## YOUR ASSIGNMENT:
Within the entries below, find every line that has the string "height", then copy it.

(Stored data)

__________

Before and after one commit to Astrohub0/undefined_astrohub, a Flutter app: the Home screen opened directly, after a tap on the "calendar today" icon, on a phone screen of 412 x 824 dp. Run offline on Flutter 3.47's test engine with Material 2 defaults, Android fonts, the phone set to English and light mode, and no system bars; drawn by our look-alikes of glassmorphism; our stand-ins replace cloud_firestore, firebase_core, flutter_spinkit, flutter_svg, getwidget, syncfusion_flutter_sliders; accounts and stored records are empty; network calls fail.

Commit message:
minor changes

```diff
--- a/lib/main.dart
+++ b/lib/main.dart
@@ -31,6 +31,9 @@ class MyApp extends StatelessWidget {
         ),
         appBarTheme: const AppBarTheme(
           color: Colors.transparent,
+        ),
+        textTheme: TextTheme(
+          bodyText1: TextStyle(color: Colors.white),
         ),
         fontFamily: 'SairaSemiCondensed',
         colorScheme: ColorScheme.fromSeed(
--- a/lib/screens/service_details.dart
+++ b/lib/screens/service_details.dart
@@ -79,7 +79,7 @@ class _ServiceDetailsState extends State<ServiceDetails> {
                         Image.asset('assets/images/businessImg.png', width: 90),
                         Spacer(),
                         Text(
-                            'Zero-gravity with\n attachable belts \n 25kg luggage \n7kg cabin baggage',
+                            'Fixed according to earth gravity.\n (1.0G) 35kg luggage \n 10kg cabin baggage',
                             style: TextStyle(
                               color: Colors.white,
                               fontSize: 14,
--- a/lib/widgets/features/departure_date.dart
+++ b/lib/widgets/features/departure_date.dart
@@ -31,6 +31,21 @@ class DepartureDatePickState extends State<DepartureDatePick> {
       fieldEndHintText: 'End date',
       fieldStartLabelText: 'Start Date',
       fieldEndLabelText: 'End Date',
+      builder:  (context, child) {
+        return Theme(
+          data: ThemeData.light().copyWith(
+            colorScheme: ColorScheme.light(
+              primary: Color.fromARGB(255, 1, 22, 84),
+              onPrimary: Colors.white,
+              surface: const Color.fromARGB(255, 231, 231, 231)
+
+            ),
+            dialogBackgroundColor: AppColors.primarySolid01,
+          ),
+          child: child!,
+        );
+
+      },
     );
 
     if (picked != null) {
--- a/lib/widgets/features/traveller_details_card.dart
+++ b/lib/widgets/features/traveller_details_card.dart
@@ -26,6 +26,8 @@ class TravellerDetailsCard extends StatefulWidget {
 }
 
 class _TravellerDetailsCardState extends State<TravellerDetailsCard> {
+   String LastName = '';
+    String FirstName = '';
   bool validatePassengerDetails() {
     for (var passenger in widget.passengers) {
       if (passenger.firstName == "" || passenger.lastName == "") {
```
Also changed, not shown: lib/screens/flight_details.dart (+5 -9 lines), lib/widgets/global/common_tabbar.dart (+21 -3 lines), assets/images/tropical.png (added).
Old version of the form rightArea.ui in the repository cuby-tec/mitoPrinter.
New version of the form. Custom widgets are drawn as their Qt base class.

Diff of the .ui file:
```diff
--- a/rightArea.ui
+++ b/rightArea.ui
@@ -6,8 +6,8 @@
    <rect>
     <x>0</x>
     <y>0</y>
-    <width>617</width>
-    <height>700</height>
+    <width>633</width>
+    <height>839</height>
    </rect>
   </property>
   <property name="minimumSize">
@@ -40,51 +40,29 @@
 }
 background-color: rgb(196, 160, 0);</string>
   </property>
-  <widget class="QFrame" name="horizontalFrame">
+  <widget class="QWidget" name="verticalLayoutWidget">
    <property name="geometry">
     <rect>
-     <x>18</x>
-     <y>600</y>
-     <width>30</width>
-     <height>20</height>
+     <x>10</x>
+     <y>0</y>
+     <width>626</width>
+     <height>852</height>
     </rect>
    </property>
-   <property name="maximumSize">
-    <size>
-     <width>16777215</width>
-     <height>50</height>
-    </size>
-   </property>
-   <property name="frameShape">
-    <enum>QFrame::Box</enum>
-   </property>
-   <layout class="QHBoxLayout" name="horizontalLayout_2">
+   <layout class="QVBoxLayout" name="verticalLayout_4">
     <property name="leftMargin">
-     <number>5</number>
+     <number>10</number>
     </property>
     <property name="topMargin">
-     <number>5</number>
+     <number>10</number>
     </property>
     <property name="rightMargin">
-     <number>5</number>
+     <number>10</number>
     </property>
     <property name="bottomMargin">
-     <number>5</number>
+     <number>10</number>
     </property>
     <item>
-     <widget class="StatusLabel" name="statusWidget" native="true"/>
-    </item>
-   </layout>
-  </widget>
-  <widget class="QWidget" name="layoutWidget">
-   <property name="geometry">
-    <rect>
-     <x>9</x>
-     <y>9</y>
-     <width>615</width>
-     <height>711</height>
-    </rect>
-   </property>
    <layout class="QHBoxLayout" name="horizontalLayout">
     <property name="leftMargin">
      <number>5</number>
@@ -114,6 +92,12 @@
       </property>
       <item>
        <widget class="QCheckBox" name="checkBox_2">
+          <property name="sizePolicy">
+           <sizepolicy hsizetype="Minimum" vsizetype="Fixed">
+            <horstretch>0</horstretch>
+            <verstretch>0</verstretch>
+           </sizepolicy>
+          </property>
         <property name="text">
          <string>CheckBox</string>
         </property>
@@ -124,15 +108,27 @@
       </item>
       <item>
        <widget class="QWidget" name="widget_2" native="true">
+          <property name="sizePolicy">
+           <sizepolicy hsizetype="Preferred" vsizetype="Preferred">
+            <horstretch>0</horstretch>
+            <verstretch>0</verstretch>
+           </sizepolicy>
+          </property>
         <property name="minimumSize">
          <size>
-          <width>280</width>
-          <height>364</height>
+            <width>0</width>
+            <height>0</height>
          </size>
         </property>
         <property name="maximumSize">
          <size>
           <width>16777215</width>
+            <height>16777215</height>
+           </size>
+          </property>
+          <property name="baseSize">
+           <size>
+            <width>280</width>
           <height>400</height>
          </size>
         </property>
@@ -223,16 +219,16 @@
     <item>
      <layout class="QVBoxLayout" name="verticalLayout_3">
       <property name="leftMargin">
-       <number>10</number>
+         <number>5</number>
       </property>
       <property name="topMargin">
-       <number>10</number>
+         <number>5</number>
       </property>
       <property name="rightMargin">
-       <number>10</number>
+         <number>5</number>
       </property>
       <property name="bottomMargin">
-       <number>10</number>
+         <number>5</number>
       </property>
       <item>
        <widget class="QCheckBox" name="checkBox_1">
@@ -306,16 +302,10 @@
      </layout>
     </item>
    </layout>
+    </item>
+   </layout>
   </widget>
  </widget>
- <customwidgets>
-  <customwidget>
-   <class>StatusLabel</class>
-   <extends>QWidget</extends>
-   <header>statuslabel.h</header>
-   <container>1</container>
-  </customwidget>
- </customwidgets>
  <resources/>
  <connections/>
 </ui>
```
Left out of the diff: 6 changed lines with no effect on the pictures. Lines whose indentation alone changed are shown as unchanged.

__________

## SOLVED EXERCISE:
-    <height>700</height>
+    <height>839</height>
-     <height>20</height>
+     <height>852</height>
-     <height>50</height>
-     <height>711</height>
-          <height>364</height>
+            <height>0</height>
+            <height>16777215</height>
           <height>400</height>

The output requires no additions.